■ **Activity**
Find how many lines of the listing include the string "torch", and report only that figure.

■ **Data supplied**
• • • • •

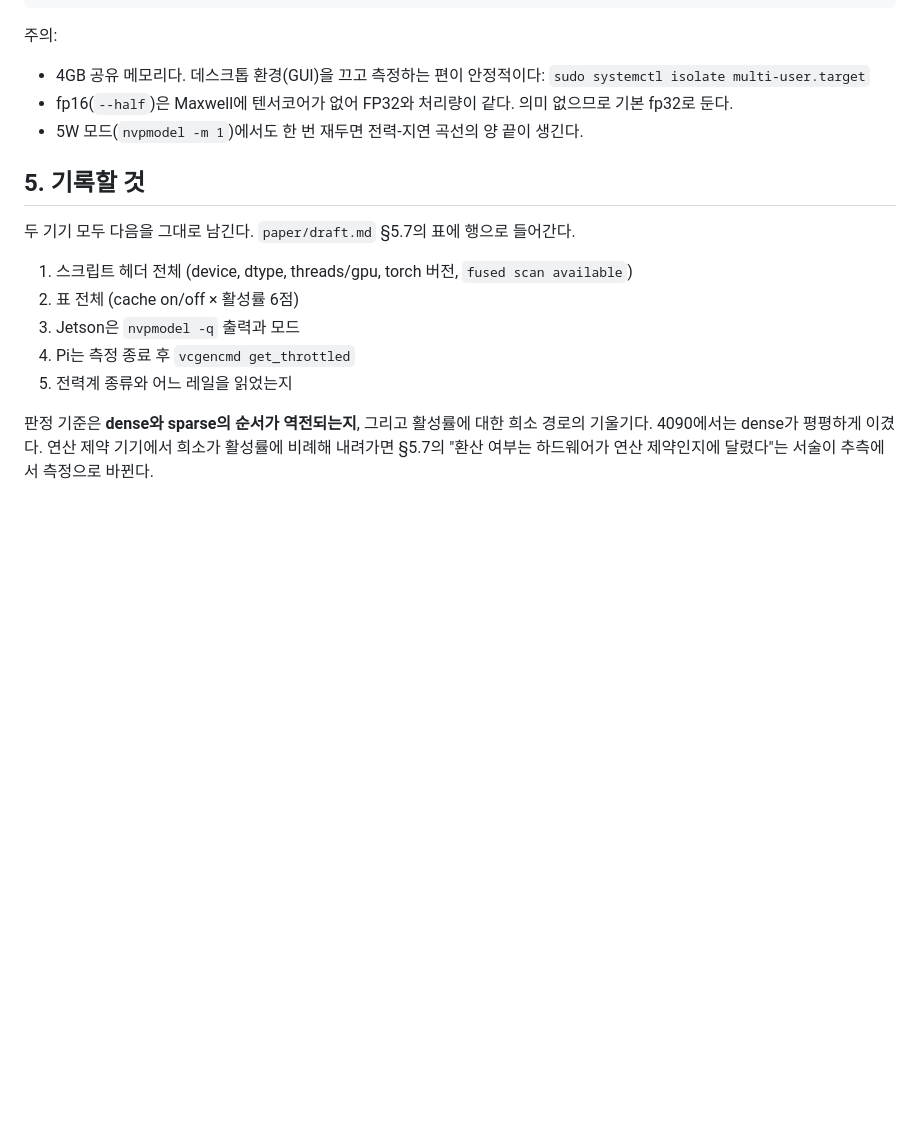
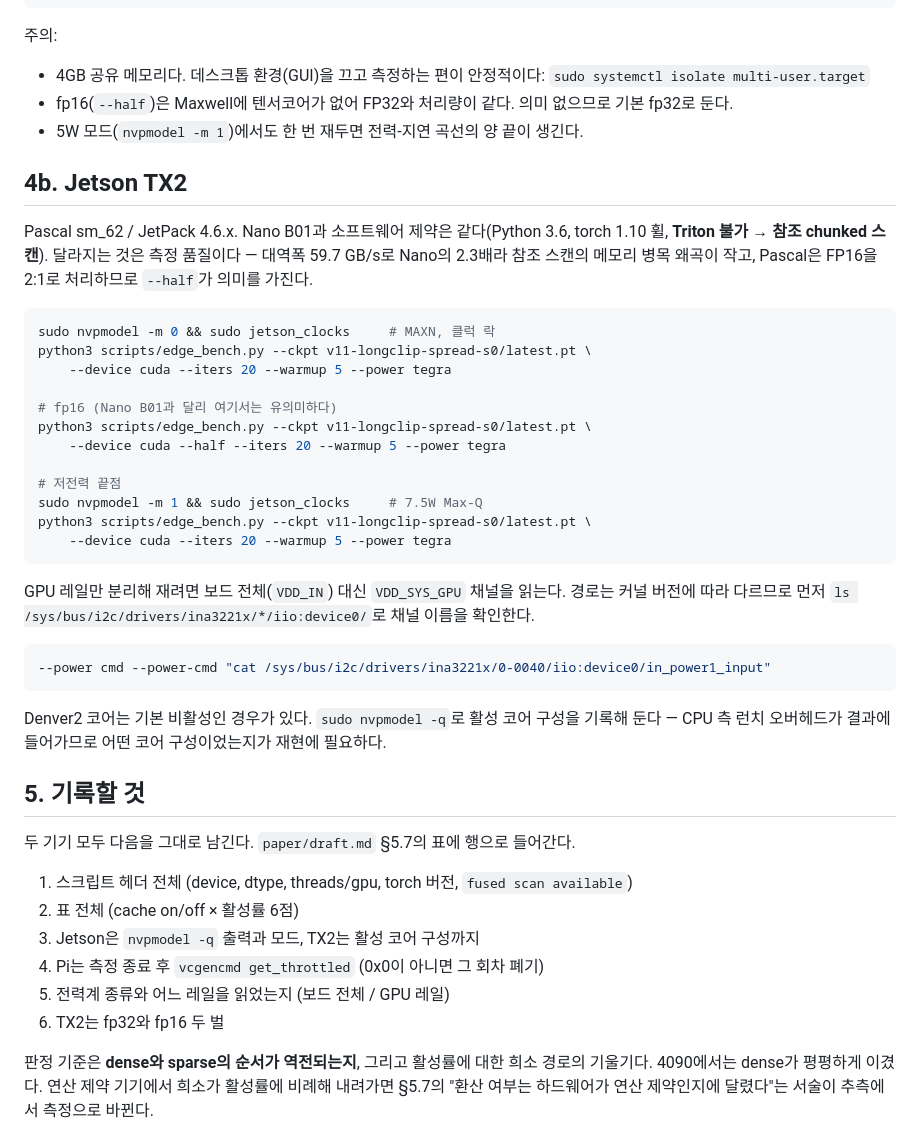
Before and after one commit to qqaazz0222/SOKKANAEM, a Markdown page: EDGE_BENCH.md, the part around one of its changes. GitHub-like rendering; blank space fills up the shorter version.

````diff
--- a/EDGE_BENCH.md
+++ b/EDGE_BENCH.md
@@ -143,15 +161,48 @@ GPU 레일만 분리하려면 `--power cmd`로 원하는 sysfs 경로를 읽는
 - fp16(`--half`)은 Maxwell에 텐서코어가 없어 FP32와 처리량이 같다. 의미 없으므로 기본 fp32로 둔다.
 - 5W 모드(`nvpmodel -m 1`)에서도 한 번 재두면 전력-지연 곡선의 양 끝이 생긴다.
 
+## 4b. Jetson TX2
+
+Pascal sm_62 / JetPack 4.6.x. Nano B01과 소프트웨어 제약은 같다(Python 3.6, torch 1.10 휠,
+**Triton 불가 → 참조 chunked 스캔**). 달라지는 것은 측정 품질이다 — 대역폭 59.7 GB/s로 Nano의
+2.3배라 참조 스캔의 메모리 병목 왜곡이 작고, Pascal은 FP16을 2:1로 처리하므로 `--half`가 의미를
+가진다.
+
+```bash
+sudo nvpmodel -m 0 && sudo jetson_clocks     # MAXN, 클럭 락
+python3 scripts/edge_bench.py --ckpt v11-longclip-spread-s0/latest.pt \
+    --device cuda --iters 20 --warmup 5 --power tegra
+
+# fp16 (Nano B01과 달리 여기서는 유의미하다)
+python3 scripts/edge_bench.py --ckpt v11-longclip-spread-s0/latest.pt \
+    --device cuda --half --iters 20 --warmup 5 --power tegra
+
+# 저전력 끝점
+sudo nvpmodel -m 1 && sudo jetson_clocks     # 7.5W Max-Q
+python3 scripts/edge_bench.py --ckpt v11-longclip-spread-s0/latest.pt \
+    --device cuda --iters 20 --warmup 5 --power tegra
+```
+
+GPU 레일만 분리해 재려면 보드 전체(`VDD_IN`) 대신 `VDD_SYS_GPU` 채널을 읽는다. 경로는 커널 버전에
+따라 다르므로 먼저 `ls /sys/bus/i2c/drivers/ina3221x/*/iio:device0/`로 채널 이름을 확인한다.
+
+```bash
+--power cmd --power-cmd "cat /sys/bus/i2c/drivers/ina3221x/0-0040/iio:device0/in_power1_input"
+```
+
+Denver2 코어는 기본 비활성인 경우가 있다. `sudo nvpmodel -q`로 활성 코어 구성을 기록해 둔다 —
+CPU 측 런치 오버헤드가 결과에 들어가므로 어떤 코어 구성이었는지가 재현에 필요하다.
+
 ## 5. 기록할 것
 
 두 기기 모두 다음을 그대로 남긴다. `paper/draft.md` §5.7의 표에 행으로 들어간다.
 
 1. 스크립트 헤더 전체 (device, dtype, threads/gpu, torch 버전, `fused scan available`)
 2. 표 전체 (cache on/off × 활성률 6점)
-3. Jetson은 `nvpmodel -q` 출력과 모드
-4. Pi는 측정 종료 후 `vcgencmd get_throttled`
-5. 전력계 종류와 어느 레일을 읽었는지
+3. Jetson은 `nvpmodel -q` 출력과 모드, TX2는 활성 코어 구성까지
+4. Pi는 측정 종료 후 `vcgencmd get_throttled` (0x0이 아니면 그 회차 폐기)
+5. 전력계 종류와 어느 레일을 읽었는지 (보드 전체 / GPU 레일)
+6. TX2는 fp32와 fp16 두 벌
 
 판정 기준은 **dense와 sparse의 순서가 역전되는지**, 그리고 활성률에 대한 희소 경로의 기울기다.
 4090에서는 dense가 평평하게 이겼다. 연산 제약 기기에서 희소가 활성률에 비례해 내려가면 §5.7의
````
Also changed, not shown: other parts of EDGE_BENCH.md (+24 -6 lines).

• • • • •

■ **Answer for the task**
2